Sports scientists agree that cardio-boxing is one of the best forms of exercise because it conditions the total body and provides a complete workout for your cardiovascular and endurance systems.
The major benefits of cardio-boxing include:
- Increased Stamina
- Increased Strength
- Increased Speed
- Increased Coordination
Cardio-boxing also promotes a person’s well being by strengthening their self-discipline and combined with strength training it’s well and truly the total package for self-defense and fitness and usually consists of:
- Adjusted heart rate work
- Actual boxing techniques

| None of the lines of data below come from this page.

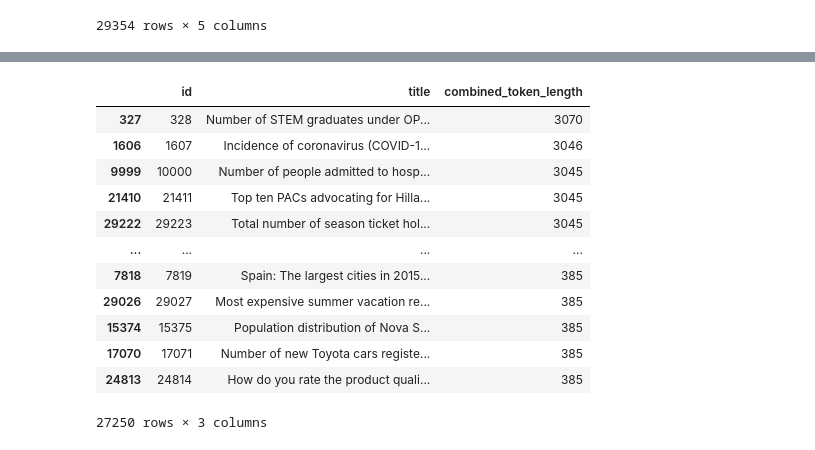
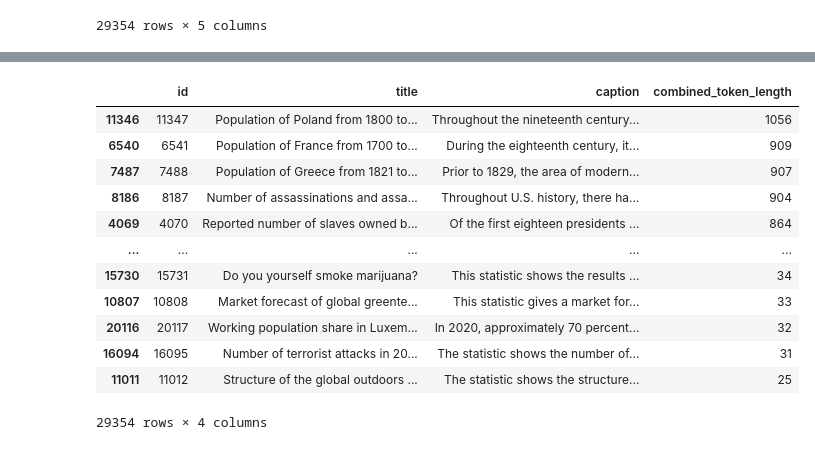
Before and after one commit to mleshashi/thesis-sharma, a Jupyter notebook: ElasticSearch/text_size.ipynb, the cells around one changed output, grey strips where cells are left out. Drawn from its saved outputs; the diff is of its cells as text; code cells hidden in the pictures.

```diff
--- a/ElasticSearch/text_size.ipynb
+++ b/ElasticSearch/text_size.ipynb
@@ -79,43 +113,45 @@ Token indices sequence length is longer than the specified maximum sequence leng
 # %%
 from torch import Tensor
-from transformers import AutoTokenizer, AutoModel
+from transformers import AutoTokenizer
 
 # Load the tokenizer and quantized model
-tokenizer = AutoTokenizer.from_pretrained('intfloat/e5-mistral-7b-instruct')
+tokenizer = AutoTokenizer.from_pretrained('allenai/longformer-base-4096')
 
-# Function to tokenize the caption and get token length
+# Function to tokenize the combined title and caption and get token length
 def get_token_length(row):
     # Combine the title and caption into one string
-    combined_text = row['title'] + " " + row['llava_description']
-    # Tokenize the text and count the number of input IDs, which represent tokens
-    tokens = tokenizer(combined_text, return_tensors="pt")
-    return tokens['input_ids'].shape[1]  # Get the number of tokens
+    combined_text = row['title'] + ";" + row['caption']
 
-# Apply the function to each row in your DataFrame to calculate token length for combined title and caption
-combined_df['combined_token_length'] = combined_df.apply(get_token_length, axis=1)
+    # Tokenize the combined text and count the tokens
+    combined_tokens = tokenizer(combined_text, return_tensors="pt")
+
+    # Get the token count for the combined text
+    combined_token_length = combined_tokens['input_ids'].shape[1]
+
+    return combined_token_length
+
+
+# Apply the function to each row and store the token lengths in a new column
+combined_df['combined_token_length'] = combined_df.apply(lambda row: get_token_length(row), axis=1)
 
 # Select only the required columns to view the results
-combined_df = combined_df[['id', 'title', 'combined_token_length']]
+combined_df = combined_df[['id', 'title', 'caption', 'combined_token_length']]
 
 # Sort the DataFrame by token length in descending order
 combined_df = combined_df.sort_values(by='combined_token_length', ascending=False)
 
-# Display the DataFrame with combined token length for title and caption is more than 500
-combined_df = combined_df[combined_df['combined_token_length'] > 384]
-
-
 combined_df
 # %% [output]
-|  | id | title | combined_token_length |
-| 327 | 328 | Number of STEM graduates under OP... | 3070 |
-| 1606 | 1607 | Incidence of coronavirus (COVID-1... | 3046 |
-| 9999 | 10000 | Number of people admitted to hosp... | 3045 |
-| 21410 | 21411 | Top ten PACs advocating for Hilla... | 3045 |
-| 29222 | 29223 | Total number of season ticket hol... | 3045 |
-| ... | ... | ... | ... |
-| 7818 | 7819 | Spain: The largest cities in 2015... | 385 |
-| 29026 | 29027 | Most expensive summer vacation re... | 385 |
-| 15374 | 15375 | Population distribution of Nova S... | 385 |
-| 17070 | 17071 | Number of new Toyota cars registe... | 385 |
-| 24813 | 24814 | How do you rate the product quali... | 385 |
+|  | id | title | caption | combined_token_length |
+| 11346 | 11347 | Population of Poland from 1800 to... | Throughout the nineteenth century... | 1056 |
+| 6540 | 6541 | Population of France from 1700 to... | During the eighteenth century, it... | 909 |
+| 7487 | 7488 | Population of Greece from 1821 to... | Prior to 1829, the area of modern... | 907 |
+| 8186 | 8187 | Number of assassinations and assa... | Throughout U.S. history, there ha... | 904 |
+| 4069 | 4070 | Reported number of slaves owned b... | Of the first eighteen presidents ... | 864 |
+| ... | ... | ... | ... | ... |
+| 15730 | 15731 | Do you yourself smoke marijuana? | This statistic shows the results ... | 34 |
+| 10807 | 10808 | Market forecast of global greente... | This statistic gives a market for... | 33 |
+| 20116 | 20117 | Working population share in Luxem... | In 2020, approximately 70 percent... | 32 |
+| 16094 | 16095 | Number of terrorist attacks in 20... | The statistic shows the number of... | 31 |
+| 11011 | 11012 | Structure of the global outdoors ... | The statistic shows the structure... | 25 |
-27250 rows × 3 columns
+29354 rows × 4 columns
```
Also changed, not shown: parts of 8 cells of this notebook, 9 other files.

The usual workout consists of the age-adjusted heart rate work starting with 10 minutes for beginners and leading up to 20 minutes for the more advanced. For the second part of the workout, you’ll need to perform and practice 20 minutes of actual boxing techniques.
The best way to measure the effects of an exercise program on your body is to check your pulse.
The easiest way to check the pulse is to place your index and middle fingers on your carotid artery or the wrist. Immediately after the exercise, count your pulse for 15 seconds and multiply by 4.
You can also check your pulse during the exercise but with safety as a first priority. To get a more precise reading of your pulse rate, purchase an electronic device from any sports store.
Now you have your exercising pulse rate or heartbeats per minute. We’ll be concentrating at the upper end of your pulse region: the 50% – 70% ranges.
To figure this out, deduct your age from 220. Suppose your age is 40, deduct this from 220 and you get 180.
50% of 180 is 90 beats a minute,
60% of 180 is 108 beats a minute,
70% of 180 is 126 beats a minute and so on.
Don’t jump into 70% work straight away. Start with 50% and slowly work your way up to the 70% upper limit.
Start with no more than 10 minutes, and work up to 20 minutes. Once you’re comfortable with working out for 20 minutes at 70% then try to increase the heart rate up to 80%.
Mix up your cardio activities in the gym. Use the treadmill, skipping, rower, climber, and bike and other equipment that might be available to you.
Body Posture Technique For Your Cardio-boxing
The boxing stance is the posture a boxer takes before and after every action. This depends on whether you’re left or right-handed. Here, we’ll be dealing with the most common; right-handed. For left-handed people, reverse the instructions.
Stand with your feet shoulder-width apart, with your left foot in front of your right foot. Your right heel should be up a little with your left foot flat on the floor and toes pointing ahead.
Bend your knees a little and balance your weight.
Place your elbows close to your body with your left fist held at head height. In that position, correspond to your left foot.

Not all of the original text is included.